For better or worse, eDiscovery ALSPs are playing an increasingly important role in complex litigations. That means the choice of who you pick for an eDiscovery vendor is becoming increasingly important too.
On paper, most vendors are essentially the same. They’re all offering to do the same work. Oftentimes price is the main thing differentiating Litigation Depot from Discovery Warehouse. That makes choosing harder, yet it’s still too important a decision to take lightly.
Since oftentimes the question of “can this vendor do the work I need done?” ends up as a draw, it’s important to look at other factors as well. One of the questions we like to raise at Contact is “how will this vendor’s work leave me better off than I was before?”
The way eDiscovery ALSPs approach their work can affect the way legal teams approach matters in the future. Yes, even matters where that client doesn’t re-hire the same service provider. Today, we wanted to give a general overview of the things that future-oriented service providers do differently compared to those that are only focused on one specific matter.
1. Spot vulnerabilities
Every case is different. That means the kind of data that is relevant can vary from case to case. Most vendors will rightfully start by looking for information that is relevant for the case they were actually hired for.
But… what about all those other cases that may or may not have happened yet? A vendor that is too laser-focused on the matter at hand might miss vulnerabilities that could be exploited later. Oftentimes, if you’re going through large chunks of data for one particular matter anyway, it’s more efficient to look for other potential vulnerabilities while you’re at it vs. two totally separate searches for two totally separate matters.

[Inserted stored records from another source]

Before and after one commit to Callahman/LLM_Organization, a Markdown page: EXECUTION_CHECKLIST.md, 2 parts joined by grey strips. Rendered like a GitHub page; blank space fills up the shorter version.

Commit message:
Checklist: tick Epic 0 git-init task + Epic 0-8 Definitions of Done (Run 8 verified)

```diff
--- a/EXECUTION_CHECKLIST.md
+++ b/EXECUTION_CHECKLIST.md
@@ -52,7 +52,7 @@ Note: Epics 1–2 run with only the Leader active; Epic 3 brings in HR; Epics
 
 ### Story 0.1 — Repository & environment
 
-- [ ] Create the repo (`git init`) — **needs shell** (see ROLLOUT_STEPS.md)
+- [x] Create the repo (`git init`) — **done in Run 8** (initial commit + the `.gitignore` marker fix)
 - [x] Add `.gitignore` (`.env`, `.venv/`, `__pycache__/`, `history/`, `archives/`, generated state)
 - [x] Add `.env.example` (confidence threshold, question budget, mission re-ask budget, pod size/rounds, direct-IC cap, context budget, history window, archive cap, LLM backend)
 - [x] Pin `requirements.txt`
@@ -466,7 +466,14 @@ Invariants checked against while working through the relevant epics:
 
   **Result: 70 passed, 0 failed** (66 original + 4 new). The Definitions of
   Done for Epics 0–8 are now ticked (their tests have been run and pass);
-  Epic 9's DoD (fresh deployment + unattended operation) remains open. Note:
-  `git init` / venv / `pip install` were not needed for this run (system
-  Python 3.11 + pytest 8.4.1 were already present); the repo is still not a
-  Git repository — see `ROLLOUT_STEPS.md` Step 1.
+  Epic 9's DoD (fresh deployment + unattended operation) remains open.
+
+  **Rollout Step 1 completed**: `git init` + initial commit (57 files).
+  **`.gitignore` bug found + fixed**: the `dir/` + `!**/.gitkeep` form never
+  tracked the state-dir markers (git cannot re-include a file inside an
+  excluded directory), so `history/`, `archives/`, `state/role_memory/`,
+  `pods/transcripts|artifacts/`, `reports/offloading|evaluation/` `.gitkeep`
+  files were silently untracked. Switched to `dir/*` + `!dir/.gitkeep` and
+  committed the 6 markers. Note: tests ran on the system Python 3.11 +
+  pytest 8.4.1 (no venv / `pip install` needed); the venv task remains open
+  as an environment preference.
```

2. Establishing deletion & retention policies
One of the most important pieces of any information governance program is a consistent policy for deletion and retention. If your team does spot vulnerabilities, what do you do next? Deleting data that might be needed later could have disastrous consequences. Retaining literally everything could make future matters just as difficult to manage as this one, if not worse. It can also lead to privacy concerns and potential issues of non-compliance as more and more jurisdictions pass personal data protection laws.
A good eDiscovery service provider can help you make those calls, and give you the insight you need to keep making them later. By helping you delete the things you can, you’re better able to organize the data you do have to retain. Sometimes, the right deletion policies can even prevent future litigations from happening in the first place.
3. Make data more accessible to the people who need it
One of the reasons legal teams might choose to a hire a vendor in the first place is because they simply don’t have access to the data. This is especially true in cases with a large forensics component, where deleted data needs to be recovered. The nice thing about such a case is once that data is made reviewable once, it doesn’t need to be made reviewable again (at least if you’re doing it right!)
Another challenge can be clients who are overly reliant on outside counsel or other eDiscovery vendors to handle their data. The data exists, but the client wouldn’t know where to find it. Some of the more unscrupulous vendors of eDiscovery like it that way. However, a future-oriented vendor will work to make sure the right people can access their data and easily find the data they actually want while still accounting for all the necessary privacy and security challenges.
4. Standardize workflows
Complex litigation can be overwhelming. Quite frankly, it’s usually still pretty overwhelming even when you do have a good vendor at your side. However, knowing there’s a standard operating procedure whenever major litigation comes up can make a world of difference.
While it is true that every case is different, it’s also true that a few basic fundamentals of discovery rarely, if ever change. Knowing where to start and who’s responsible for what can go a long way.
By having data that’s well organized and accessible to the right parties, it’s much easier to hit the ground running when a litigation comes up. You can quickly and easily check to see if any of the relevant data from prior cases is going to be relevant this time around; you might have a list of places to check for ESI that isn’t immediately accessible; perhaps a shortlist of what vendors to call for what type of work.
This means that your organization can maintain consistency even as employees leave and new ones come on board.
What do you wish more ALSPs would help you with future eDiscovery matters? Let us know in the comments!